Learning from Mary Shomon has changed my life.
Not only did I start going to the gym again on a regular basis in January this year, I also started training with a personal trainer (see my post on my trainer Chach) once a week. In addition, I've changed my diet.
The progress has been slow, but that's what you have to expect when you suffer from hypothyroidism. But eventually, the weight started shifting. What you need to take into consideration as well is the fact that muscle weighs more than fat, so while you may actually lose fat when you start weight training, you may not notice this on the scales immediately.
So far, I've lost over 6kg (over 13 1/2 pounds) without starving myself and without giving up some of the good things I like. More about my diet in a later post.

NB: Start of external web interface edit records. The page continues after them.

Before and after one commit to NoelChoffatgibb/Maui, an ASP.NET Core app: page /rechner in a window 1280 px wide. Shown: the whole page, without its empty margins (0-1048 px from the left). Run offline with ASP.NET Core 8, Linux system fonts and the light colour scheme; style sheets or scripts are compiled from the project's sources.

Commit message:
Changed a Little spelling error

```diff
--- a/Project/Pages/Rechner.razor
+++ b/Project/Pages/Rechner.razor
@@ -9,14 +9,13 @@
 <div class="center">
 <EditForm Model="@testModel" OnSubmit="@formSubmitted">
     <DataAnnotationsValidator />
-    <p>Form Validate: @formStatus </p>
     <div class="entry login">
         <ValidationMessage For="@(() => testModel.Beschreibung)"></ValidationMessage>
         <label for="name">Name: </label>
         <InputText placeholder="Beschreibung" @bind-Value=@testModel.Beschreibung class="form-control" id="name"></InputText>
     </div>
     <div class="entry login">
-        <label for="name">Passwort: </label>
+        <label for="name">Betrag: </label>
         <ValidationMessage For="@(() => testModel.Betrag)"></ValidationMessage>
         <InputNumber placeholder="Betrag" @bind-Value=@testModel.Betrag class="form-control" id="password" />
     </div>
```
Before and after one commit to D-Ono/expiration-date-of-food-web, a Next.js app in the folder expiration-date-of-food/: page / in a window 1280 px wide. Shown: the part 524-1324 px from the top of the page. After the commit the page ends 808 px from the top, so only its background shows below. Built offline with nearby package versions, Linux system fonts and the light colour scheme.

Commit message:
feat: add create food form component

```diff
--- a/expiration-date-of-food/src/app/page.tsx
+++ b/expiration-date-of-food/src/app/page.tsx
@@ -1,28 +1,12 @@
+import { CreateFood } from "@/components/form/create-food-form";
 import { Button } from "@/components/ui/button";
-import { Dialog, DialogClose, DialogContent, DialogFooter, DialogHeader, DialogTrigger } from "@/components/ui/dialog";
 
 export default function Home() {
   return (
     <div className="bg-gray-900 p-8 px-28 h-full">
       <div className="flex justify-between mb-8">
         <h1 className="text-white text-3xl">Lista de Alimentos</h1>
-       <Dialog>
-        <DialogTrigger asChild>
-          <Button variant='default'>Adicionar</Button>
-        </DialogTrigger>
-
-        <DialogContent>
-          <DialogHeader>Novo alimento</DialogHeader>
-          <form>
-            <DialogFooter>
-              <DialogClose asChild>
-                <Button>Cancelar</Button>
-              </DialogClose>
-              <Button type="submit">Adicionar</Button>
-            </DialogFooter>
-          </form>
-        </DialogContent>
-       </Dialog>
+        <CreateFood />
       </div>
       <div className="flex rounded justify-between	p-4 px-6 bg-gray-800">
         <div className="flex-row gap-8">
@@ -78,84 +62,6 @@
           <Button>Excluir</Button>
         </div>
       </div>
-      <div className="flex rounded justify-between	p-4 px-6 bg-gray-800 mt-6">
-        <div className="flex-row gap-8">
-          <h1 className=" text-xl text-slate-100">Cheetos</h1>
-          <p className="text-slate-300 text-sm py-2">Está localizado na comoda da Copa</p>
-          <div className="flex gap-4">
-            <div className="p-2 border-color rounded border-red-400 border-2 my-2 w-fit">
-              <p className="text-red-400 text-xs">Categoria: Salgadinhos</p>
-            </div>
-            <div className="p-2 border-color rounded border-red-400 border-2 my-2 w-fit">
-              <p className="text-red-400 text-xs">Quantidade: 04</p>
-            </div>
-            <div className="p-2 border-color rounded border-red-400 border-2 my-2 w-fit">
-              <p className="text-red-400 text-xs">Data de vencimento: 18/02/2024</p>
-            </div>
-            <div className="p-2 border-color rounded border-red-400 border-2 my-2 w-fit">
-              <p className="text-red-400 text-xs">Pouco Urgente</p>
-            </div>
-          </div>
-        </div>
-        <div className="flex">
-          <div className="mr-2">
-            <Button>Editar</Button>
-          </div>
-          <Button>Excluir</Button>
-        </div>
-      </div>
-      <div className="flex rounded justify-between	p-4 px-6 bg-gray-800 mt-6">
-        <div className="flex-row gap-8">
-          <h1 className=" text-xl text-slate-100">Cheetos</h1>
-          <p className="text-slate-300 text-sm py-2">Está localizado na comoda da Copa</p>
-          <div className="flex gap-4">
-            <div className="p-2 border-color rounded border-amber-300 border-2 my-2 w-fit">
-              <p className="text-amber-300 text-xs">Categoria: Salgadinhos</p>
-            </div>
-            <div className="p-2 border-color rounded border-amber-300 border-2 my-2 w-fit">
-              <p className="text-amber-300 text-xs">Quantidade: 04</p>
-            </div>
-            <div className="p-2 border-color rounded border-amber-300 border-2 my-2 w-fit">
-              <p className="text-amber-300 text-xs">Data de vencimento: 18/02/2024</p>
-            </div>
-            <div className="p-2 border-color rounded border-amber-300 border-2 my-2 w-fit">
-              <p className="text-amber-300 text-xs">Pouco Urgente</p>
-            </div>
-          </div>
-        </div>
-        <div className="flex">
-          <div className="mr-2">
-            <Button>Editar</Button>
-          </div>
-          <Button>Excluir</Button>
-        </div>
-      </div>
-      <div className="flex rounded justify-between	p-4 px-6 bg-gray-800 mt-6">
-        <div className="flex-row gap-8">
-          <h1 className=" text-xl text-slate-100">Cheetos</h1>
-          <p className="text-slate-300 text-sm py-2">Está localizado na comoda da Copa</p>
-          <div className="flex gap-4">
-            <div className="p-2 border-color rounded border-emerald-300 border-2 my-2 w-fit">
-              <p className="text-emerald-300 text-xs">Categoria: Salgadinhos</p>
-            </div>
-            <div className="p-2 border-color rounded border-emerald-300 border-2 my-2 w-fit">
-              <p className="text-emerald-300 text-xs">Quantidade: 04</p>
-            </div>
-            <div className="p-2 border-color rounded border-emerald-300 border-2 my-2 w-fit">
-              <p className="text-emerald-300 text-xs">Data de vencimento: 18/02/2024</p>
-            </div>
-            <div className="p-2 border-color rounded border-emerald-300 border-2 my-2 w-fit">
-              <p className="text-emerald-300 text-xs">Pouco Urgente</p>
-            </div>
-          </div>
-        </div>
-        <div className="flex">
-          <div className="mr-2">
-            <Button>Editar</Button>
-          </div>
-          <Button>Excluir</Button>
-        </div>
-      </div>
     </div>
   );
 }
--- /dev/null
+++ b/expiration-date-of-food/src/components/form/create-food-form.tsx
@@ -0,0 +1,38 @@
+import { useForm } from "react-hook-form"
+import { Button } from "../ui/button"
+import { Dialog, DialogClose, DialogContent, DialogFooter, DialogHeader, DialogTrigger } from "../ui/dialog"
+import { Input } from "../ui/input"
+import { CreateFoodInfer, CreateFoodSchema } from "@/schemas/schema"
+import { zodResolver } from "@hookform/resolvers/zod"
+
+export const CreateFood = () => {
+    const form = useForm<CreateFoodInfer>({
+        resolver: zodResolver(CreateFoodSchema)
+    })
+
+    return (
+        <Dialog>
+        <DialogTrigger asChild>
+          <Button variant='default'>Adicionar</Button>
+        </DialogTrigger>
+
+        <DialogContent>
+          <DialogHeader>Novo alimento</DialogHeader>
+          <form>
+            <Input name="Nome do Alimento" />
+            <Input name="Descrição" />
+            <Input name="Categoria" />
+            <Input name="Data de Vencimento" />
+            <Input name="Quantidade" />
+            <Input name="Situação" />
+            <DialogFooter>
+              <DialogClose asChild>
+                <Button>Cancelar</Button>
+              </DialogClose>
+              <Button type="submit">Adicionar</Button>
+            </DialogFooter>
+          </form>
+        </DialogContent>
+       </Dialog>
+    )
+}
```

6kg may not sound like a lot to a "normal" person, but to someone with an underactive thyroid, it's like a miracle.
Lift Weights – Why You Should Life Weights if You’re a Woman
Why Women Do Need a Strength Training Routine
Updated: December 08, 2008
About.com Health's Disease and Condition content is reviewed by the Medical Review Board
Please click on this link to read the article:
I will open an Amazon.com Store in the near future.
08 August 2009
I have recently taken part in a weightlifting competition in my local gym in Ennis, Co. Clare, Ireland and written about the preparation for the competition, my trainer and the competition itself in my This 'n' That Blog. Now don't get apprehensive! It was only a small competition with 5 women taking part (and about 25 men on the men's side). At 53 years of age (54 this coming week), I was by far the oldest participant but the only one who had trained on the bench press. So I won the women's bench press competition without any difficulty.
The buzz and satisfaction I got out of this is hard to put in words. I was delighted! As many of you know, getting older isn't always easy and we often wish that we were feeling better or were younger looking and we miss our younger years. However, I'm a great believer in the saying
"You're as young as you feel!" Haven't we all met people in their twenties who were already old and inflexible in their minds or people in their eighties who were so young in their minds and led an active life?
What I'm trying to say is that you're never too old for anything if you really want to do it unless a diagnosed physical disability actually prevents you from doing such a thing.
I will collate a lot of information on the benefits of weightlifting and weight training in this blog alongside my own personal experiences and stories.
I hope you will enjoy this blog!